I often schedule several mediation dates at the first mediation so that we have deadlines of when the homework will be completed and to keep the process moving. So, in answer of “how long to finish?”– I have finished a mediation case in one 2 hour session and multiple sessions over the course of an entire year! The timeline truly depends on the issues and the parties—so it depends is not an uncommon answer.
Once the parties resolve the issues through mediation, the next step is to have an Agreement drafted that memorializes the settlement. This can be completed by the mediator or by one or both of the parties’ attorneys. This agreement is a binding contract that the parties will enter into and will be the finished product of their labors in mediation. The agreement can be called many different things depending on the issues that were resolved. The most important part of the Agreement is that the issues are resolved and the parties might never even need to enter the Courthouse! Not bad for making the choice to mediate and avoid the court process. The process of mediation allows the parties to work together, make choices in the best interest of their family, and avoid protracted and costly litigation.
Court Ordered Mediation
- Mediation may save you time and money.
- Mediation provides an opportunity for you to say what’s important to you and hear the other person’s perspectives.
- Mediation may help you figure out how to get your needs and the other person’s needs met by reaching creative, customized solutions that work for everyone.
- You have decision-making power in mediation, and you know what your needs are better than any judge or jury.
- Many business disputes, family conflicts, neighborhood disputes, and one-on-one issues can be effectively resolved in mediation.
- Even some criminal and juvenile justice cases are better handled in mediation than in court, especially if the people involved have an ongoing relationship.
- Mediation may help preserve or improve troubled family relationships.
Benefits of Mediation
Mediation is not about winning or losing, but rather, about having an opportunity to identify solutions that work for everyone:
- Agreements made in mediation come from participants, not the mediator.
- Participants in mediation may choose to sign a written agreement which is enforceable as a contract.
- If you do not reach an agreement or develop a solution that works for everyone, you can still have your case handled by the court or resolved in some other way.
- If you do not sign a written agreement in mediation, and you decide to take your dispute to court, neither the mediator nor the participants can testify in court about what happened during the mediation.
- You can’t “lose” in mediation.
Statistics clearly show that over 90% of divorces are settled with reasonable fairness and outcomes for both spouses according to the laws of our state.
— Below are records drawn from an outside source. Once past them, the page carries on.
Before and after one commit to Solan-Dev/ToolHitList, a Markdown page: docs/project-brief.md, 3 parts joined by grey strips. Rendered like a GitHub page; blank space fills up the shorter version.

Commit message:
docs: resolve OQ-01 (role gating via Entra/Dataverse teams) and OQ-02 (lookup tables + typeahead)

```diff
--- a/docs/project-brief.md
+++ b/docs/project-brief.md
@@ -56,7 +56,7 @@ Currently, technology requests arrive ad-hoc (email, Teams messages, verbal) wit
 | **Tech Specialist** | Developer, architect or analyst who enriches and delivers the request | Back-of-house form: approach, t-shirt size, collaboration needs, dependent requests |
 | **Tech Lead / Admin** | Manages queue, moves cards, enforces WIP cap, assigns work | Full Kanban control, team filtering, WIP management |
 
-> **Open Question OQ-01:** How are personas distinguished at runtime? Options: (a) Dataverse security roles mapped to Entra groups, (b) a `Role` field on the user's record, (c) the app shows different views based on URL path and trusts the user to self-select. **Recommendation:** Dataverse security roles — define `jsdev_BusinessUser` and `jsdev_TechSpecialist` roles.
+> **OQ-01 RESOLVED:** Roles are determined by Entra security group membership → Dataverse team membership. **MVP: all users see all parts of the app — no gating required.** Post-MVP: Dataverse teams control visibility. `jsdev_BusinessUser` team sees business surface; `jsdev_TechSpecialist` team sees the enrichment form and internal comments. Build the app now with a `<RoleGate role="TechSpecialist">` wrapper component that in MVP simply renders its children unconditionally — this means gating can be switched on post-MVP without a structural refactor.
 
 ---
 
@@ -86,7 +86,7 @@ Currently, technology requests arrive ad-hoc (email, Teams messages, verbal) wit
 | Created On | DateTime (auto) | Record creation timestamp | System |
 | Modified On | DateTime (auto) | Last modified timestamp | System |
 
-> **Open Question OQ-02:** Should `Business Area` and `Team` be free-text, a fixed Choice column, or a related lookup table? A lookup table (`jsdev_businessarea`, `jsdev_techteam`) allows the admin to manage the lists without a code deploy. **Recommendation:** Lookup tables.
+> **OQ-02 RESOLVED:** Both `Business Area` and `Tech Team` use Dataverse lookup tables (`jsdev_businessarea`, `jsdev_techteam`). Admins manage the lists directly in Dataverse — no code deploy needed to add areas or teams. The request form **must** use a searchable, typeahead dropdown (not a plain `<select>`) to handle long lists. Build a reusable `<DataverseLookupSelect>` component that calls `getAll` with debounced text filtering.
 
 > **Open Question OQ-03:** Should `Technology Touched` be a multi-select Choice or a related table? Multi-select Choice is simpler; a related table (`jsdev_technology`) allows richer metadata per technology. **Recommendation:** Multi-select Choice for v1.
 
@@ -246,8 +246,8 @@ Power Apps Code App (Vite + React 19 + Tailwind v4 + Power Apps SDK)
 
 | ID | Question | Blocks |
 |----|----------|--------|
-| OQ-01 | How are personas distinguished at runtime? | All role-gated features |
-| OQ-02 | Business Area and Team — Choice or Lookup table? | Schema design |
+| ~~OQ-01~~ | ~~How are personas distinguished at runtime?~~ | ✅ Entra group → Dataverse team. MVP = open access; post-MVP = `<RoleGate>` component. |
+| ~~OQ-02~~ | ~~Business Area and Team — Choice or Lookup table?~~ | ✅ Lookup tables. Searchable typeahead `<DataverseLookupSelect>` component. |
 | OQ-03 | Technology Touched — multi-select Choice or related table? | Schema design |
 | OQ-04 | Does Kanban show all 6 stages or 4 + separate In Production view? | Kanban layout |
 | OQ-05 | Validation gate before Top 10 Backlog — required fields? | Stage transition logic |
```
The reality of our legal system is that it costs a lot of money and takes a lot of time. In mediation, you can possibly achieve the same results for less cost, time and aggravation.
Help With Columbia Family Mediation in Howard County and Beyond
For help with family law mediation in Maryland, call Weinberg & Schwartz, L.L.C. at 410-997-0203. We represent clients throughout Maryland, but especially Howard County communities such as Columbia, Ellicott City, Fulton, Maple Lawn and Clarksville.